> _Exercise aim_: What the task requires is each entry, restated exactly.

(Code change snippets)
______
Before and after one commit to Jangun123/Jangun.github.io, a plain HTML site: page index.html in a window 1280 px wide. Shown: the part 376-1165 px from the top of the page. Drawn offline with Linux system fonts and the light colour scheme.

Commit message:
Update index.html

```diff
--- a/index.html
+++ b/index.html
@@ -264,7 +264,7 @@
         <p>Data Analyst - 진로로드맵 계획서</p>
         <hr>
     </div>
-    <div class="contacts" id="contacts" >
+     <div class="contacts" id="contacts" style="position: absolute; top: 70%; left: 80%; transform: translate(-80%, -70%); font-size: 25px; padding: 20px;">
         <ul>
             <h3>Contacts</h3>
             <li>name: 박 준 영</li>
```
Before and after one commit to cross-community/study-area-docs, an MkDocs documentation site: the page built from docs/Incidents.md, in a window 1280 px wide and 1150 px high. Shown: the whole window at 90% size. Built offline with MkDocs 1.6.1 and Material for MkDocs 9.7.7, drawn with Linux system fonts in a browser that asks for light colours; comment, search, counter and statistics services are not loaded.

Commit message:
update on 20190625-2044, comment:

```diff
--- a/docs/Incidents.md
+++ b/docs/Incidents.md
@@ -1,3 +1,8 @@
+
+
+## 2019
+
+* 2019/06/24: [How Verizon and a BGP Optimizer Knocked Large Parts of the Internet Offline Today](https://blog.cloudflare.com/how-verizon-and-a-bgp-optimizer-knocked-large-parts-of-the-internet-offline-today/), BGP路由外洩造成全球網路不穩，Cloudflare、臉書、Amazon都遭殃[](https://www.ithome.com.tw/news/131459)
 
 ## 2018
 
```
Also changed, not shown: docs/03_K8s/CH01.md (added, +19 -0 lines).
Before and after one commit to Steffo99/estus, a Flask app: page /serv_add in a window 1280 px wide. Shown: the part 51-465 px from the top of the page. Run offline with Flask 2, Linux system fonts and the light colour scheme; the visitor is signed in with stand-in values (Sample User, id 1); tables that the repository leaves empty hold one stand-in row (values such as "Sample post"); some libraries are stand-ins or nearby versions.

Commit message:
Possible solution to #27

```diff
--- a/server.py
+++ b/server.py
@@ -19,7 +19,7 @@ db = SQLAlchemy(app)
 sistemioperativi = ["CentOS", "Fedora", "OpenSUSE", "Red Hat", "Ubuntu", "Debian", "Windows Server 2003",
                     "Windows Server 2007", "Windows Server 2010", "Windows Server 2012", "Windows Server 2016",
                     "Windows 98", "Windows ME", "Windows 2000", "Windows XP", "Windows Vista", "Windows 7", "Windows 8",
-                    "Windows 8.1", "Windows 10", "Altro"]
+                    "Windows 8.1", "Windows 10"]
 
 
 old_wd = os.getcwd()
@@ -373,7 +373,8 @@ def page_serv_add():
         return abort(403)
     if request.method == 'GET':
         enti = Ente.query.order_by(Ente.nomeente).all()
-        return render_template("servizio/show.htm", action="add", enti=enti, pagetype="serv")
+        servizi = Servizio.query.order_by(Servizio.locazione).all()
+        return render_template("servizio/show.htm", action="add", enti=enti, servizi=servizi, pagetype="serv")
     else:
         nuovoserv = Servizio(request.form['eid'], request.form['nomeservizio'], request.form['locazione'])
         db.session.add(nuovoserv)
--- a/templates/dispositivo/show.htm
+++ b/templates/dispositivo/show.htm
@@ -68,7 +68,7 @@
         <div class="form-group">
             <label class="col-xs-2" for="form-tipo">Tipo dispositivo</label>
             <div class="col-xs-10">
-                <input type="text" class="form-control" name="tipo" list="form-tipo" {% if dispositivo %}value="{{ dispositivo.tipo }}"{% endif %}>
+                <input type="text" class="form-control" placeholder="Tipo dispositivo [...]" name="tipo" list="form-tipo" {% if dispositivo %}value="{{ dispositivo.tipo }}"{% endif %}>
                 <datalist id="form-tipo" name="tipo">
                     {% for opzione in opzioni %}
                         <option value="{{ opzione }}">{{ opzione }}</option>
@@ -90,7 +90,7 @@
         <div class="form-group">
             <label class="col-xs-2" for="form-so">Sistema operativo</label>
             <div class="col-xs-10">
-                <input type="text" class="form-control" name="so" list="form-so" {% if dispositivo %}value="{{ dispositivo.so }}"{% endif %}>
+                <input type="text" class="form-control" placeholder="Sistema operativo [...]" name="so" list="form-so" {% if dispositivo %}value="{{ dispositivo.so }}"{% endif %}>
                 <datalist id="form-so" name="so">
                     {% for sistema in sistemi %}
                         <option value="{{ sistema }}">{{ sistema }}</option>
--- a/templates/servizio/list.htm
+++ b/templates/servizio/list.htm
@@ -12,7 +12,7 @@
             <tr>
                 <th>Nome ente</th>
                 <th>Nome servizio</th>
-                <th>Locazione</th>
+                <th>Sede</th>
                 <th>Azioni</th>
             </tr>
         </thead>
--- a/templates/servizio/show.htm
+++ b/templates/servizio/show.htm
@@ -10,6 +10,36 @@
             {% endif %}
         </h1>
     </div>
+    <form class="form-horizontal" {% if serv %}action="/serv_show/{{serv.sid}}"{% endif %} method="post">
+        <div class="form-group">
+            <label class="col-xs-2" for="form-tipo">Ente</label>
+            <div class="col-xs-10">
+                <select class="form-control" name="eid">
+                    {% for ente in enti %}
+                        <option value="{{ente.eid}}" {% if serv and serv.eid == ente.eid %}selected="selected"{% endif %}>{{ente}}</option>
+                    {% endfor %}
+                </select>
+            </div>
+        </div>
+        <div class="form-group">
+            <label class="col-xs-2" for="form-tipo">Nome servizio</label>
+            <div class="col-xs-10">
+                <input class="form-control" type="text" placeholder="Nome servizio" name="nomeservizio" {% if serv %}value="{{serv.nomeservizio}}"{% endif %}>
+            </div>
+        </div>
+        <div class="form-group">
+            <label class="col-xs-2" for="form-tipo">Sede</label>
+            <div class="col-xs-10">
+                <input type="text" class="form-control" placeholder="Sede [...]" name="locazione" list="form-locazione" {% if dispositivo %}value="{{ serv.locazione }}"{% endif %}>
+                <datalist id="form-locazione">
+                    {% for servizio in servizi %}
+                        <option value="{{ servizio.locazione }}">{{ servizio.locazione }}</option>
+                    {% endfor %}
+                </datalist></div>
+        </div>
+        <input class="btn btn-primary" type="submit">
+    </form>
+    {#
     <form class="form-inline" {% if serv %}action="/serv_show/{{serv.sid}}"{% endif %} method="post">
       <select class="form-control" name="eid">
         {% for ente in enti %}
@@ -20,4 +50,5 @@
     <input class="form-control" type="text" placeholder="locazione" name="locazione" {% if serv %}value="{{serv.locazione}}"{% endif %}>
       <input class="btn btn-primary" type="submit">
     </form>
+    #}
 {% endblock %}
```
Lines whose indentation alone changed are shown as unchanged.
______
> _Solved problem_:
Before and after one commit to Jangun123/Jangun.github.io, a plain HTML site: page index.html in a window 1280 px wide. Shown: the part 376-1165 px from the top of the page. Drawn offline with Linux system fonts and the light colour scheme.

Commit message:
Update index.html

```diff
--- a/index.html
+++ b/index.html
@@ -264,7 +264,7 @@
         <p>Data Analyst - 진로로드맵 계획서</p>
         <hr>
     </div>
-    <div class="contacts" id="contacts" >
+     <div class="contacts" id="contacts" style="position: absolute; top: 70%; left: 80%; transform: translate(-80%, -70%); font-size: 25px; padding: 20px;">
         <ul>
             <h3>Contacts</h3>
             <li>name: 박 준 영</li>
```
Before and after one commit to cross-community/study-area-docs, an MkDocs documentation site: the page built from docs/Incidents.md, in a window 1280 px wide and 1150 px high. Shown: the whole window at 90% size. Built offline with MkDocs 1.6.1 and Material for MkDocs 9.7.7, drawn with Linux system fonts in a browser that asks for light colours; comment, search, counter and statistics services are not loaded.

Commit message:
update on 20190625-2044, comment:

```diff
--- a/docs/Incidents.md
+++ b/docs/Incidents.md
@@ -1,3 +1,8 @@
+
+
+## 2019
+
+* 2019/06/24: [How Verizon and a BGP Optimizer Knocked Large Parts of the Internet Offline Today](https://blog.cloudflare.com/how-verizon-and-a-bgp-optimizer-knocked-large-parts-of-the-internet-offline-today/), BGP路由外洩造成全球網路不穩，Cloudflare、臉書、Amazon都遭殃[](https://www.ithome.com.tw/news/131459)
 
 ## 2018
 
```
Also changed, not shown: docs/03_K8s/CH01.md (added, +19 -0 lines).
Before and after one commit to Steffo99/estus, a Flask app: page /serv_add in a window 1280 px wide. Shown: the part 51-465 px from the top of the page. Run offline with Flask 2, Linux system fonts and the light colour scheme; the visitor is signed in with stand-in values (Sample User, id 1); tables that the repository leaves empty hold one stand-in row (values such as "Sample post"); some libraries are stand-ins or nearby versions.

Commit message:
Possible solution to #27

```diff
--- a/server.py
+++ b/server.py
@@ -19,7 +19,7 @@ db = SQLAlchemy(app)
 sistemioperativi = ["CentOS", "Fedora", "OpenSUSE", "Red Hat", "Ubuntu", "Debian", "Windows Server 2003",
                     "Windows Server 2007", "Windows Server 2010", "Windows Server 2012", "Windows Server 2016",
                     "Windows 98", "Windows ME", "Windows 2000", "Windows XP", "Windows Vista", "Windows 7", "Windows 8",
-                    "Windows 8.1", "Windows 10", "Altro"]
+                    "Windows 8.1", "Windows 10"]
 
 
 old_wd = os.getcwd()
@@ -373,7 +373,8 @@ def page_serv_add():
         return abort(403)
     if request.method == 'GET':
         enti = Ente.query.order_by(Ente.nomeente).all()
-        return render_template("servizio/show.htm", action="add", enti=enti, pagetype="serv")
+        servizi = Servizio.query.order_by(Servizio.locazione).all()
+        return render_template("servizio/show.htm", action="add", enti=enti, servizi=servizi, pagetype="serv")
     else:
         nuovoserv = Servizio(request.form['eid'], request.form['nomeservizio'], request.form['locazione'])
         db.session.add(nuovoserv)
--- a/templates/dispositivo/show.htm
+++ b/templates/dispositivo/show.htm
@@ -68,7 +68,7 @@
         <div class="form-group">
             <label class="col-xs-2" for="form-tipo">Tipo dispositivo</label>
             <div class="col-xs-10">
-                <input type="text" class="form-control" name="tipo" list="form-tipo" {% if dispositivo %}value="{{ dispositivo.tipo }}"{% endif %}>
+                <input type="text" class="form-control" placeholder="Tipo dispositivo [...]" name="tipo" list="form-tipo" {% if dispositivo %}value="{{ dispositivo.tipo }}"{% endif %}>
                 <datalist id="form-tipo" name="tipo">
                     {% for opzione in opzioni %}
                         <option value="{{ opzione }}">{{ opzione }}</option>
@@ -90,7 +90,7 @@
         <div class="form-group">
             <label class="col-xs-2" for="form-so">Sistema operativo</label>
             <div class="col-xs-10">
-                <input type="text" class="form-control" name="so" list="form-so" {% if dispositivo %}value="{{ dispositivo.so }}"{% endif %}>
+                <input type="text" class="form-control" placeholder="Sistema operativo [...]" name="so" list="form-so" {% if dispositivo %}value="{{ dispositivo.so }}"{% endif %}>
                 <datalist id="form-so" name="so">
                     {% for sistema in sistemi %}
                         <option value="{{ sistema }}">{{ sistema }}</option>
--- a/templates/servizio/list.htm
+++ b/templates/servizio/list.htm
@@ -12,7 +12,7 @@
             <tr>
                 <th>Nome ente</th>
                 <th>Nome servizio</th>
-                <th>Locazione</th>
+                <th>Sede</th>
                 <th>Azioni</th>
             </tr>
         </thead>
--- a/templates/servizio/show.htm
+++ b/templates/servizio/show.htm
@@ -10,6 +10,36 @@
             {% endif %}
         </h1>
     </div>
+    <form class="form-horizontal" {% if serv %}action="/serv_show/{{serv.sid}}"{% endif %} method="post">
+        <div class="form-group">
+            <label class="col-xs-2" for="form-tipo">Ente</label>
+            <div class="col-xs-10">
+                <select class="form-control" name="eid">
+                    {% for ente in enti %}
+                        <option value="{{ente.eid}}" {% if serv and serv.eid == ente.eid %}selected="selected"{% endif %}>{{ente}}</option>
+                    {% endfor %}
+                </select>
+            </div>
+        </div>
+        <div class="form-group">
+            <label class="col-xs-2" for="form-tipo">Nome servizio</label>
+            <div class="col-xs-10">
+                <input class="form-control" type="text" placeholder="Nome servizio" name="nomeservizio" {% if serv %}value="{{serv.nomeservizio}}"{% endif %}>
+            </div>
+        </div>
+        <div class="form-group">
+            <label class="col-xs-2" for="form-tipo">Sede</label>
+            <div class="col-xs-10">
+                <input type="text" class="form-control" placeholder="Sede [...]" name="locazione" list="form-locazione" {% if dispositivo %}value="{{ serv.locazione }}"{% endif %}>
+                <datalist id="form-locazione">
+                    {% for servizio in servizi %}
+                        <option value="{{ servizio.locazione }}">{{ servizio.locazione }}</option>
+                    {% endfor %}
+                </datalist></div>
+        </div>
+        <input class="btn btn-primary" type="submit">
+    </form>
+    {#
     <form class="form-inline" {% if serv %}action="/serv_show/{{serv.sid}}"{% endif %} method="post">
       <select class="form-control" name="eid">
         {% for ente in enti %}
@@ -20,4 +50,5 @@
     <input class="form-control" type="text" placeholder="locazione" name="locazione" {% if serv %}value="{{serv.locazione}}"{% endif %}>
       <input class="btn btn-primary" type="submit">
     </form>
+    #}
 {% endblock %}
```
Lines whose indentation alone changed are shown as unchanged.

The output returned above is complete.